++++ Provided records

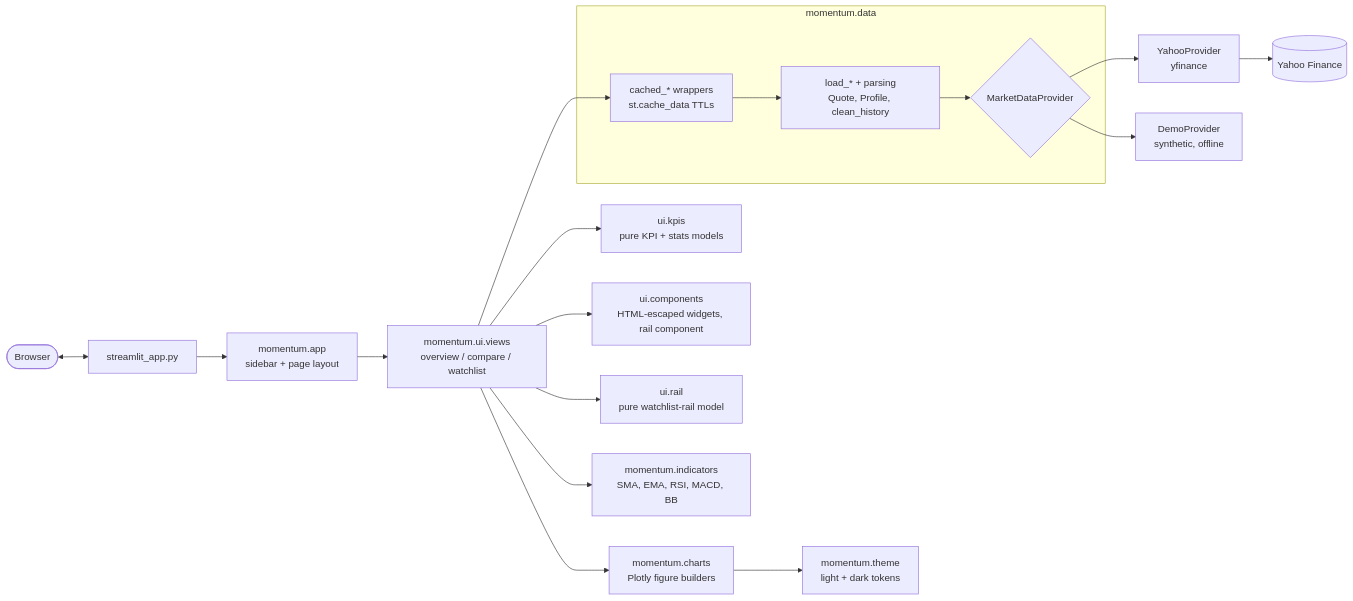
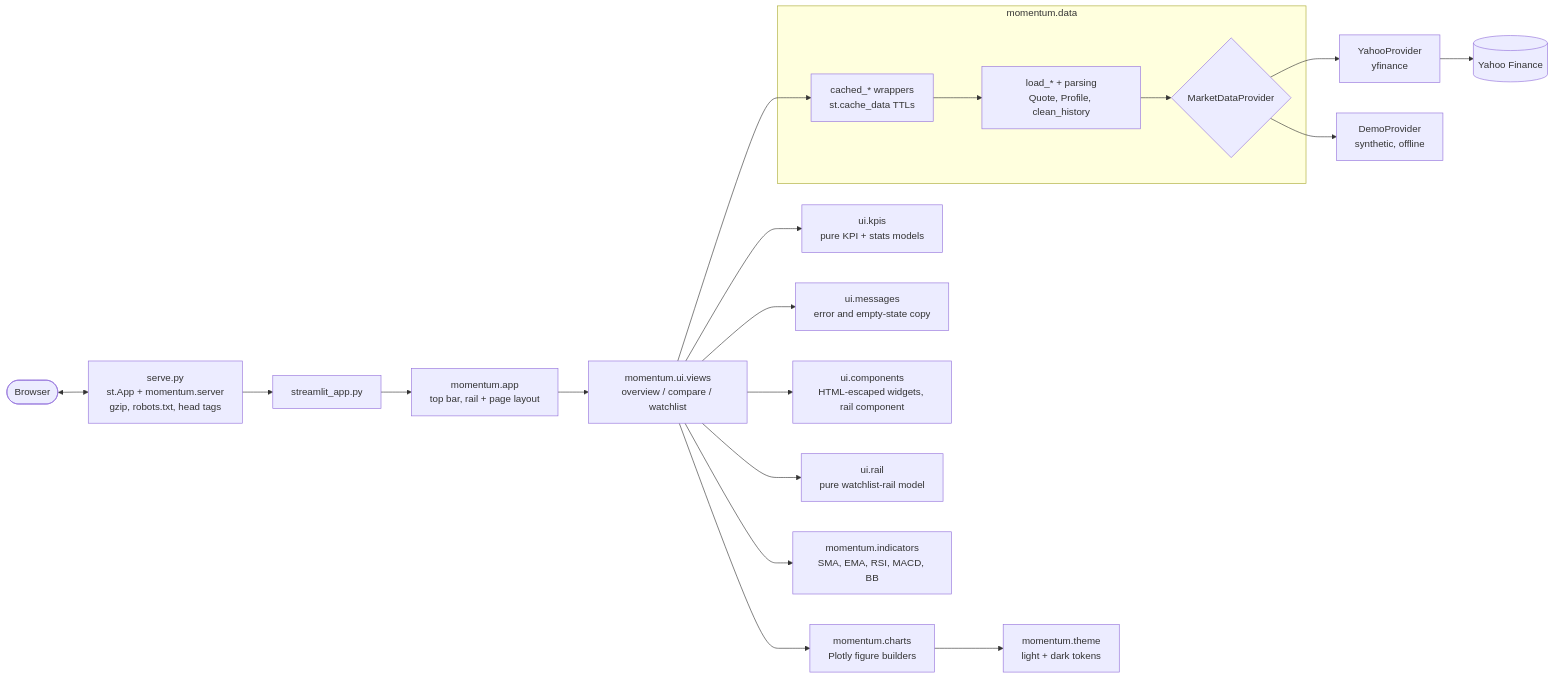
One commit to Arya-9989/Momentum-Live-Stock-Tracker changed the diagram in README.md. Above: the diagram before and after it, drawn with Mermaid. The commit also changed other lines of this file and 7 other files, not shown here.

````diff
--- a/README.md
+++ b/README.md
@@ -91,20 +111,22 @@
 ```mermaid
 flowchart LR
-    user([Browser]) <--> entry[streamlit_app.py]
-    entry --> app[momentum.app<br/>sidebar + page layout]
+    user([Browser]) <--> serve[serve.py<br/>st.App + momentum.server<br/>gzip, robots.txt, head tags]
+    serve --> entry[streamlit_app.py]
+    entry --> app[momentum.app<br/>top bar, rail + page layout]
     app --> views[momentum.ui.views<br/>overview / compare / watchlist]
     views --> kpis[ui.kpis<br/>pure KPI + stats models]
+    views --> messages[ui.messages<br/>error and empty-state copy]
     views --> components[ui.components<br/>HTML-escaped widgets, rail component]
     views --> rail[ui.rail<br/>pure watchlist-rail model]
     charts --> theme[momentum.theme<br/>light + dark tokens]
     views --> charts[momentum.charts<br/>Plotly figure builders]
     views --> indicators[momentum.indicators<br/>SMA, EMA, RSI, MACD, BB]
     views --> cache
     subgraph data [momentum.data]
         cache[cached_* wrappers<br/>st.cache_data TTLs] --> loaders[load_* + parsing<br/>Quote, Profile, clean_history]
         loaders --> provider{MarketDataProvider}
     end
     provider --> yahoo[YahooProvider<br/>yfinance]
     provider --> demo[DemoProvider<br/>synthetic, offline]
     yahoo --> yf[(Yahoo Finance)]
 ```
````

++++++++

What the task requires: Your reply is to repeat, unchanged, the lines above running from the one with "views --> charts[momentum.charts<br/>Plotly" up to and including the one with "provider --> yahoo[YahooProvider<br/>yfinance]".

Output of the task:
     views --> charts[momentum.charts<br/>Plotly figure builders]
     views --> indicators[momentum.indicators<br/>SMA, EMA, RSI, MACD, BB]
     views --> cache
     subgraph data [momentum.data]
         cache[cached_* wrappers<br/>st.cache_data TTLs] --> loaders[load_* + parsing<br/>Quote, Profile, clean_history]
         loaders --> provider{MarketDataProvider}
     end
     provider --> yahoo[YahooProvider<br/>yfinance]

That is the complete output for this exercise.